DATA PROVIDED:
══════════
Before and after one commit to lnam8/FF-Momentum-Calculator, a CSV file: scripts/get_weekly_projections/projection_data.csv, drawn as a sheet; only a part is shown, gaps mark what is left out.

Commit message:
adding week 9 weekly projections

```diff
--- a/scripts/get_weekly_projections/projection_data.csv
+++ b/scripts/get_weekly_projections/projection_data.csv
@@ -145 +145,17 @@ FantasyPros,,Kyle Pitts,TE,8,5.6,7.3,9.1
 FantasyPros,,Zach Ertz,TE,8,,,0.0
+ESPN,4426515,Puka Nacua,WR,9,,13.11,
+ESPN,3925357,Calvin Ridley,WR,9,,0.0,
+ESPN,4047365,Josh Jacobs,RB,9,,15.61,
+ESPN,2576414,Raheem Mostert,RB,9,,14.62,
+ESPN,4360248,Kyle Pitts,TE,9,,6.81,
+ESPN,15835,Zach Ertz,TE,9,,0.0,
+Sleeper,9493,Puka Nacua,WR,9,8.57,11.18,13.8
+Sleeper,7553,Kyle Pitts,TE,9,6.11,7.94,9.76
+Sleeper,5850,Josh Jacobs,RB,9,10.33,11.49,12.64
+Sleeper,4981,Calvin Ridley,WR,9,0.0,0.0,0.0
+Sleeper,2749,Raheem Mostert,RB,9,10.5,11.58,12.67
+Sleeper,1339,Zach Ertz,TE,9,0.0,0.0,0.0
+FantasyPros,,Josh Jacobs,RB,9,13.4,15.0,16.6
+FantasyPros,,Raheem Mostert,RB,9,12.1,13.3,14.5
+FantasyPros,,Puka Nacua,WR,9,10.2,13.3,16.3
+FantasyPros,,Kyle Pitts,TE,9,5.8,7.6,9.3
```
══════════
WORK TASK: Write out the data above again, word for word.

ANSWER SPACE:
Before and after one commit to lnam8/FF-Momentum-Calculator, a CSV file: scripts/get_weekly_projections/projection_data.csv, drawn as a sheet; only a part is shown, gaps mark what is left out.

Commit message:
adding week 9 weekly projections

```diff
--- a/scripts/get_weekly_projections/projection_data.csv
+++ b/scripts/get_weekly_projections/projection_data.csv
@@ -145 +145,17 @@ FantasyPros,,Kyle Pitts,TE,8,5.6,7.3,9.1
 FantasyPros,,Zach Ertz,TE,8,,,0.0
+ESPN,4426515,Puka Nacua,WR,9,,13.11,
+ESPN,3925357,Calvin Ridley,WR,9,,0.0,
+ESPN,4047365,Josh Jacobs,RB,9,,15.61,
+ESPN,2576414,Raheem Mostert,RB,9,,14.62,
+ESPN,4360248,Kyle Pitts,TE,9,,6.81,
+ESPN,15835,Zach Ertz,TE,9,,0.0,
+Sleeper,9493,Puka Nacua,WR,9,8.57,11.18,13.8
+Sleeper,7553,Kyle Pitts,TE,9,6.11,7.94,9.76
+Sleeper,5850,Josh Jacobs,RB,9,10.33,11.49,12.64
+Sleeper,4981,Calvin Ridley,WR,9,0.0,0.0,0.0
+Sleeper,2749,Raheem Mostert,RB,9,10.5,11.58,12.67
+Sleeper,1339,Zach Ertz,TE,9,0.0,0.0,0.0
+FantasyPros,,Josh Jacobs,RB,9,13.4,15.0,16.6
+FantasyPros,,Raheem Mostert,RB,9,12.1,13.3,14.5
+FantasyPros,,Puka Nacua,WR,9,10.2,13.3,16.3
+FantasyPros,,Kyle Pitts,TE,9,5.8,7.6,9.3
```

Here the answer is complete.